So why the pain?
If you follow what is says on the tin, Employee Advocacy does seem straightforward, you can even track the revenue results in some cases. However, since you are asking humans to share, there are some other behavioural elements to hurdle….
- Value - Quite obvious but do the people being asked to share content understand the value? Many people in B2B companies, do not care about the 1000's of marketing views but do care about their own expert-to-expert interactions.
- Audience - Do you know who you want to talk too? Put B2C to one side, if you are the busy person being told to communicate, surely you need to know who you want to talk too first? If they do not exist in the channels EA will reach, then people are, quite rightly, less likely to engage.
- The content - It is natural to want to share things that you have taken the time to produce (or write). The research below looks at the creation of trust in virtual communities and that found this is built when "prior knowledge about members, a favourable history of community interactions, as well as members' skills and competencies (ability) in terms of having expertise within certain domain". Quite compelling to suggest that the content delivered through your new EA tool needs to come from the colleagues and internal experts of the firm.
There is research by NYTCIG that says 78% people share information as it allows them to stay connected. It would indicate that the same set of people will only share content that will help these relationships, not hinder. Therefore making sure the content you ask people to share of value is vital.
So my tip would be; before investing in one of these platforms you should be conducting an audience audit for the intended users. If I was selling one of these platforms it would be in my qualification to start stimulating that process for long term success. Once in place, you need content produced by the trusted colleagues and domain experts being shared. Whilst this exercise will be great for the success of your EA platform, it will also be beneficial for business generally and will keep your team focused.

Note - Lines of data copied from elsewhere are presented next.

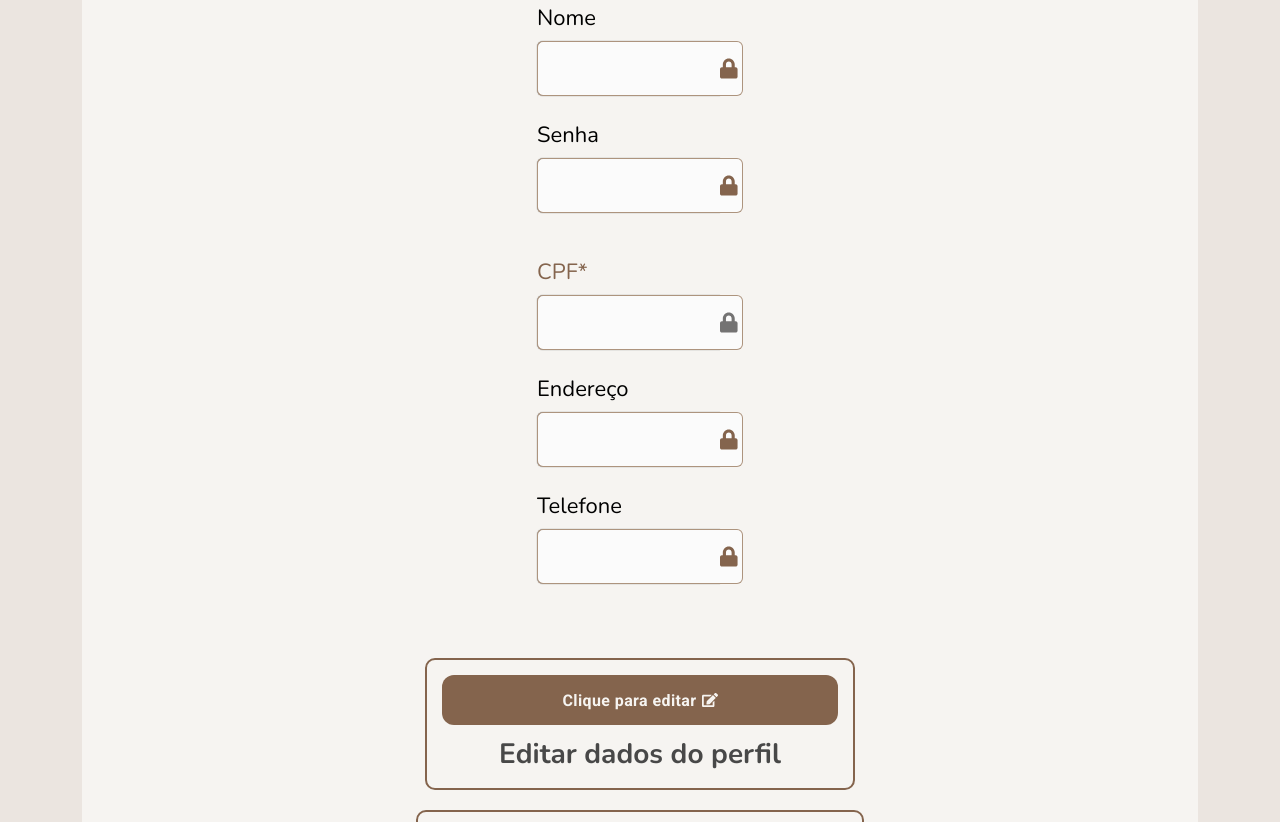
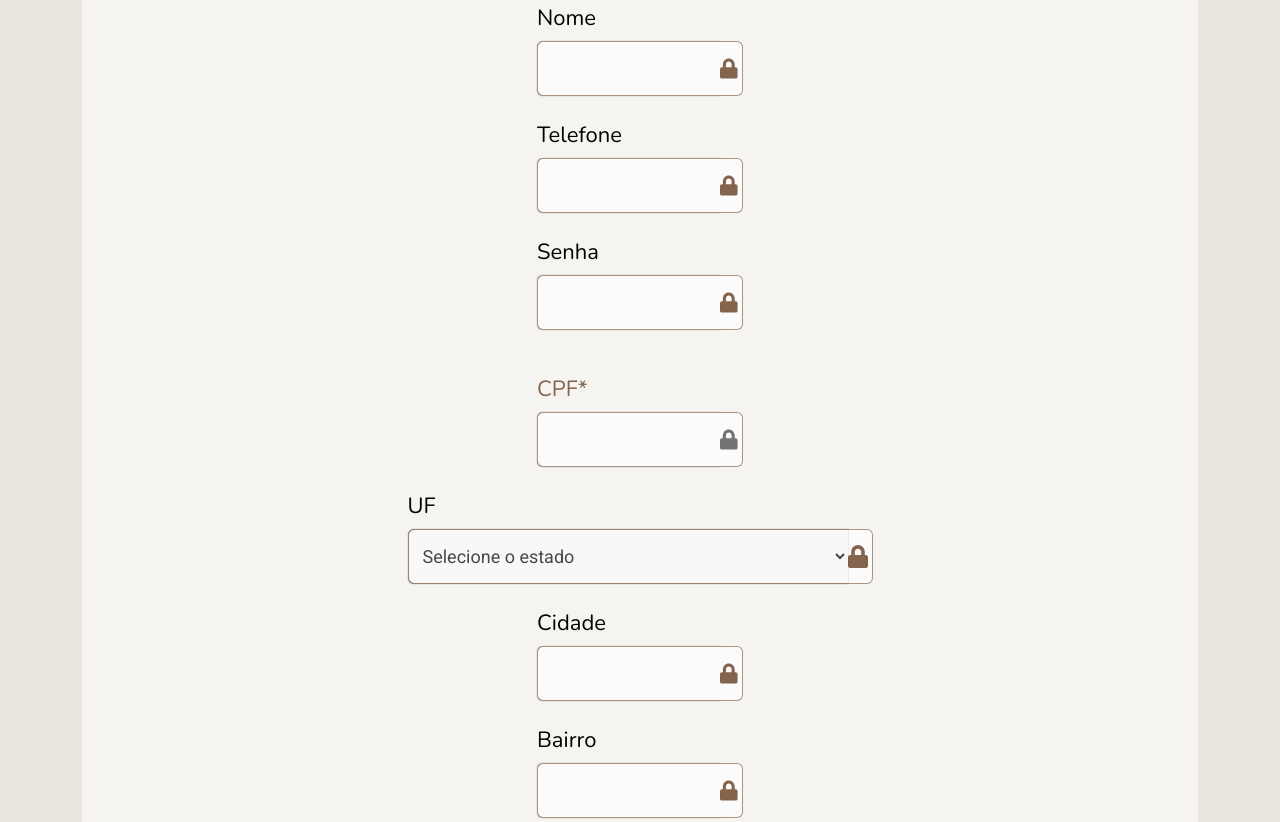
Before and after one commit to projeto-petmate/petmate, a React (Vite) app in the folder PetMate/: page /perfil in a window 1280 px wide. Shown: the part 420-1242 px from the top of the page. Built offline with nearby package versions, Linux system fonts and the light colour scheme; no server answers; a web font is replaced by a local one.

Commit message:
perfil atualizado

```diff
--- a/PetMate/src/pages/Perfil.css
+++ b/PetMate/src/pages/Perfil.css
@@ -52,9 +52,6 @@
 .user-icon-perfil {
     font-size: 80px;
     color: #84644D;
-    /* border: solid; */
-    /* border-radius: 50px; */
-    /* padding-left: 10px; */
 }
 
 .user-icon-container {
@@ -119,9 +116,7 @@
     gap: 60px;
 }
 
-.inputs-perfil input {
-    /* height: 60px; */
-    /* width: 40px; */
+.inputs-perfil input, .inputs-perfil select {
     border-radius: 12px;
     border: solid #AD947E 1px;
     box-shadow: 0px 0px 1px;
@@ -285,7 +280,7 @@
     justify-content: center;
 }
 
-.input-edit input {
+.input-edit input, .input-edit select{
     display: flex;
     flex-direction: row;
     justify-content: center;
@@ -294,6 +289,10 @@
     border-color: #AD947E #ffffff00 #AD947E #AD947E;
     border-right: none;
     outline: none;
+}
+.uf-perfil-user:disabled {
+    border-color: #74523b #ffffff00 #74523b #74523b;
+    color: #000;
 }
 
 .icon-lock {
@@ -318,7 +317,7 @@
     height: 55px;
 }
 
-.input-nome input {
+.input-nome input, .input-edit select {
     width: 440px;
     height: 55px;
 }
--- a/PetMate/src/pages/Perfil.jsx
+++ b/PetMate/src/pages/Perfil.jsx
@@ -198,6 +198,23 @@
                                     </div>
                                 </div>
                                 <div className="input-nome">
+                                    <p>Telefone</p>
+                                    <div className="input-edit">
+                                        <input
+                                            type="text"
+                                            name="telefone"
+                                            value={userData.telefone || ''}
+                                            onChange={handleChange}
+                                            disabled={!editMode}
+                                        />
+                                        {!editMode ? (
+                                            <FaLock className='icon-lock' onClick={() => setEditMode(true)} />
+                                        ) : (
+                                            <FaUnlock className='icon-lock' onClick={handleSave} />
+                                        )}
+                                    </div>
+                                </div>
+                                <div className="input-nome">
                                     <p>Senha</p>
                                     <div className="input-edit">
                                         <input
@@ -230,12 +247,59 @@
                                     </div>
                                 </div>
                                 <div className="input-nome">
-                                    <p>Endereço</p>
+                                    <p>UF</p>
+                                    <div className="input-edit">
+                                        <select
+                                            id="estado"
+                                            name="uf"
+                                            className="uf-perfil-user"
+                                            value={userData.uf || ''}
+                                            onChange={handleChange}
+                                            disabled={!editMode}
+                                        >
+                                            <option value="" disabled>Selecione o estado</option>
+                                            <option value="AC">Acre (AC)</option>
+                                            <option value="AL">Alagoas (AL)</option>
+                                            <option value="AP">Amapá (AP)</option>
+                                            <option value="AM">Amazonas (AM)</option>
+                                            <option value="BA">Bahia (BA)</option>
+                                            <option value="CE">Ceará (CE)</option>
+                                            <option value="DF">Distrito Federal (DF)</option>
+                                            <option value="ES">Espírito Santo (ES)</option>
+                                            <option value="GO">Goiás (GO)</option>
+                                            <option value="MA">Maranhão (MA)</option>
+                                            <option value="MT">Mato Grosso (MT)</option>
+                                            <option value="MS">Mato Grosso do Sul (MS)</option>
+                                            <option value="MG">Minas Gerais (MG)</option>
+                                            <option value="PA">Pará (PA)</option>
+                                            <option value="PB">Paraíba (PB)</option>
+                                            <option value="PR">Paraná (PR)</option>
+                                            <option value="PE">Pernambuco (PE)</option>
+                                            <option value="PI">Piauí (PI)</option>
+                                            <option value="RJ">Rio de Janeiro (RJ)</option>
+                                            <option value="RN">Rio Grande do Norte (RN)</option>
+                                            <option value="RS">Rio Grande do Sul (RS)</option>
+                                            <option value="RO">Rondônia (RO)</option>
+                                            <option value="RR">Roraima (RR)</option>
+                                            <option value="SC">Santa Catarina (SC)</option>
+                                            <option value="SP">São Paulo (SP)</option>
+                                            <option value="SE">Sergipe (SE)</option>
+                                            <option value="TO">Tocantins (TO)</option>
+                                        </select>
+                                        {!editMode ? (
+                                            <FaLock className='icon-lock' onClick={() => setEditMode(true)} />
+                                        ) : (
+                                            <FaUnlock className='icon-lock' onClick={handleSave} />
+                                        )}
+                                    </div>
+                                </div>
+                                <div className="input-nome">
+                                    <p>Cidade</p>
                                     <div className="input-edit">
                                         <input
                                             type="text"
-                                            name="endereco"
-                                            value={userData.endereco || ''}
+                                            name="cidade"
+                                            value={userData.cidade || ''}
                                             onChange={handleChange}
                                             disabled={!editMode}
                                         />
@@ -247,12 +311,12 @@
                                     </div>
                                 </div>
                                 <div className="input-nome">
-                                    <p>Telefone</p>
+                                    <p>Bairro</p>
                                     <div className="input-edit">
                                         <input
                                             type="text"
-                                            name="telefone"
-                                            value={userData.telefone || ''}
+                                            name="bairro"
+                                            value={userData.bairro || ''}
                                             onChange={handleChange}
                                             disabled={!editMode}
                                         />
@@ -263,6 +327,7 @@
                                         )}
                                     </div>
                                 </div>
+
                             </div>
                         </div>
                         <div className="botoes-perfil">
```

"In sum, current studies vary in how trust is approached; yet their findings emphasize the role of prior knowledge about members, a favourable history of community interactions, as well as members' skills and competencies (ability) in terms of having expertise within certain domain"